Leap-Frog, Tug-O-War, and Hide-N-Seek were just a few of the games they played that are still very popular today. The boys also played Soldiers, and the girls had a game in which you hold hands and go around and around in a type of spinning dance.
A modern game of Tug-O-War

Ancient Egyptian Children And Board Games


The most popular game by far was Senet, a game very similar to the modern backgammon. But, it was mostly played by adults. Other games of the time included Dogs and Jackals, 30 and 50 squares, and Ouija. Most board games had meanings beyond the game. Senet was a very religious board game, and Ouija was used to predict Senet the future.

Ancient Egyptian Children And Fitness Games


Boys preferred team sports, such as Egyptian hockey, while girls fancied games that were less fiercely competitive.
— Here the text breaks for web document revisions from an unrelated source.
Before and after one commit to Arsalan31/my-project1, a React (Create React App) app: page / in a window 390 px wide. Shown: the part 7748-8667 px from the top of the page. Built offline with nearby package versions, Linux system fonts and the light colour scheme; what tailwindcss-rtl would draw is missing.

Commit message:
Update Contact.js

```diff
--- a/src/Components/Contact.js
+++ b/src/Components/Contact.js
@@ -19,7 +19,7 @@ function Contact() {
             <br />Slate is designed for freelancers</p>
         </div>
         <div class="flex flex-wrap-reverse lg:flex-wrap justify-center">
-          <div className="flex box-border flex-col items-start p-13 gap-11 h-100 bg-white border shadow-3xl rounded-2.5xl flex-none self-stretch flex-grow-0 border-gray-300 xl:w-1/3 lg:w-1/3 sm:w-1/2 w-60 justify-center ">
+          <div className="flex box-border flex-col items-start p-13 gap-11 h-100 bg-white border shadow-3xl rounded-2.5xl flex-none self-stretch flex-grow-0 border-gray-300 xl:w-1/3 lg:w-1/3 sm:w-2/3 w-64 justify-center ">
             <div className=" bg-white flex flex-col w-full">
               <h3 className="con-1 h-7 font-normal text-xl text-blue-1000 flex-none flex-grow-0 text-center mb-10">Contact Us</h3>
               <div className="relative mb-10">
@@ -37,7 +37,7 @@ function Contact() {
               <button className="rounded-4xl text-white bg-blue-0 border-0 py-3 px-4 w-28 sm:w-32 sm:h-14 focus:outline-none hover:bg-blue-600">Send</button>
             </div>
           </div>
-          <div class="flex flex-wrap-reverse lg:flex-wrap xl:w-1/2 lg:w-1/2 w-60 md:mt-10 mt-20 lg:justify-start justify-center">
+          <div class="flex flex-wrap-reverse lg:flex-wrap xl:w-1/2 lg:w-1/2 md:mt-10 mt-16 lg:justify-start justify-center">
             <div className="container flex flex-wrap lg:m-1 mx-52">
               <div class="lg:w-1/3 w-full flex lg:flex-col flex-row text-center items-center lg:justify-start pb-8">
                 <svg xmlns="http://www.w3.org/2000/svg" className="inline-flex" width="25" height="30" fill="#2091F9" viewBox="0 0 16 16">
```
Balls were the most popular object used in these games, and were made of a leather skin filled with chaff. Boys also played a spear-throwing game in which you had to hit a target on the ground.
Egyptian Field Hockey

Ancient Egyptian Children And Their Childhood Toys


Wood, ivory, stone, ceramics, and bone toys ranging from toy animals to spinning tops were made for Ancient Egyptian Children. Mechanical toys were all the rage back then. Special wooden dolls were made for girls. They were not just toys, they were friends that were buried with the child if she died. These dolls were taken everywhere, and were treated like human beings.

Ancient Egyptian Children Just Them and the Nile


Sunrise

Sunset on the Nile

The Nile River was not only used for agricultural and other essential purposes. It was also the best place to take a swim, though you had to be wary of Nile Crocodiles, hippos, and frogs. Egyptians were very good swimmers, and enjoyed it very much. Royal and noble children often took swimming lessons. The Nile, the canals and the lakes were ideal places to fish. Much of the fishing was enjoyed as a break from harder work, as well as being a way of collecting food for the family.

Ancient Egyptian Children And Their Gardens


Some families had a garden like people do today. The wealthiest families had palm trees and ponds in their gardens, filled with Nile River water courtesy of a small channel. The whole family would often go out and rest in the garden while servants fanned them.

Ancient Egyptian Children And Their Parties


Parties were usually reserved for the wealthy. They were not just enjoyed by adults. Lots of children would be there, and they would have much fun. The very best food was cooked at these parties. The Ancient Egyptians were terrific hosts. The entertainment was most likely to be acrobats, performing animals, or musicians.

Ancient Egyptian Children And Family Hunting


Hunting was a family activity. One painting in a tomb shows a family, sailing through weeds on a boat. The father stood at the bow, holding a stick to hit a bird when it came by. Ancient Egyptian Hunters The most popular weapons were lassos, throwing sticks, and bows and arrows. The peasants chased after gazelle, oxen, hares and ostriches.

THE END